Here’s a warning about jumping too far onto the mobile broadband bandwagon. Selling it as an alternative to fixed broadband will fail in both the U.S and Europe. That’s according to a new survey from Analysys Mason.
The report, The Connected Consumer Survey 2: Mobile Broadband, says there is a strong, and correct, perception among consumers that mobile broadband is slower, less reliable and more expensive than fixed broadband. Seventy percent of those surveyed had that opinion. Where consumers have a choice between fixed and mobile broadband, mobile broadband, the report says, should not be sold as the primary means of access, but as a complement. Six-thousand consumers were interviewed for the study.

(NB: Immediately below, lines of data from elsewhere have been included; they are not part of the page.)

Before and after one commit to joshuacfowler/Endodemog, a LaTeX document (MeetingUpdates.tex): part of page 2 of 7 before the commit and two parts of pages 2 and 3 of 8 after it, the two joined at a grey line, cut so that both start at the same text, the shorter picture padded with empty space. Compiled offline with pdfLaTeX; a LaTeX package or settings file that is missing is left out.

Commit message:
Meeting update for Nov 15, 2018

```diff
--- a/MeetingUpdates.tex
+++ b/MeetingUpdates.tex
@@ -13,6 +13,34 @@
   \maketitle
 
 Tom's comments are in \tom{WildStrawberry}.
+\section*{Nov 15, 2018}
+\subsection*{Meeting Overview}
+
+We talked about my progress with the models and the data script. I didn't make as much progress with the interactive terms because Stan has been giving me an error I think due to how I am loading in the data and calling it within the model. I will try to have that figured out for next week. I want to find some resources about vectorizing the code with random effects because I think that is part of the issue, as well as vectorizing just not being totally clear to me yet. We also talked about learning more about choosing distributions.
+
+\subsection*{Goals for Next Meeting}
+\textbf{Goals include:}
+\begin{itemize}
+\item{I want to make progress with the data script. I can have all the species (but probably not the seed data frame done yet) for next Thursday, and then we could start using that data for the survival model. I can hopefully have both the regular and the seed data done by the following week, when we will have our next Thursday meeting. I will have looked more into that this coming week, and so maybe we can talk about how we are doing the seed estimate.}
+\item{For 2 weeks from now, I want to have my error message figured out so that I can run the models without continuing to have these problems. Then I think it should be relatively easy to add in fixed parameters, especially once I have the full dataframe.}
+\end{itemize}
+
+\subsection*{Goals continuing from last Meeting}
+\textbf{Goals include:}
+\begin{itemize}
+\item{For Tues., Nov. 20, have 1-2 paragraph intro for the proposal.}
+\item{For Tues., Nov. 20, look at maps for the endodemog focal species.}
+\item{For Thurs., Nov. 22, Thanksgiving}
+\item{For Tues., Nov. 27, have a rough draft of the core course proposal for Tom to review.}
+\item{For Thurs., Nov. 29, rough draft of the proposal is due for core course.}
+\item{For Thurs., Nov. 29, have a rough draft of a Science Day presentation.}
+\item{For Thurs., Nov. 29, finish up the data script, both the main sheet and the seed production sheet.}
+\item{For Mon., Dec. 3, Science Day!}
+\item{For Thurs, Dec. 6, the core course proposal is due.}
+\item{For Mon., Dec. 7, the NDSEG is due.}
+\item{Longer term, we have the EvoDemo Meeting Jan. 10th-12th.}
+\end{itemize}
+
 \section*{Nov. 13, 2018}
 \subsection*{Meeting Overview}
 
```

Customers are also becoming increasingly happy with their fixed broadband service. Of those who said they were not interested in mobile broadband, nearly three in four (72 percent) said it was because they are happy with their fixed service (up from 65 percent last year).
“The positive message for service providers is that customers have realistic expectations for mobile broadband, and are not taking it to be a direct equivalent to fixed broadband,” says Tom Rebbeck, research director at Analysys Mason and author of the report. “If they were, they would likely be disappointed. To sell mobile broadband as a substitute for fixed broadband would mean cutting prices while providing a poorer service – something that is unlikely to be satisfactory in the long term. About 13 percent of mobile broadband subscribers are already planning to drop the service. By comparison, less than 1 percent of subscribers intend to abandon their mobile voice service.”
The factors that might attract consumers who are not currently considering mobile broadband – price reductions and network improvements – would be costly to implement. Prices are already low in many markets and, given the cost pressure on mobile broadband, it is unlikely that operators will reduce them further, the report says.
If consumers realize the mobile broadband is not a substitute for fixed broadband, then why are equipment vendors and some wireless proponents still pushing it for such? The United States still does not allocate enough spectrum to provide a full range of broadband services wirelessly to an entire city. It is a great solution for voice and data, but falls short for video especially HD and 3D. Having said that there may be some applications in low density rural areas where wireless solutions are a cost-effective alternative to fiber. In this case there will be fewer subscribers sharing the bandwidth which would be sufficient for voice, data, and IP-TV. Wireless is a great solution for mobile applications and ones where a wired infrastructure is cost prohibitive…and consumers know that.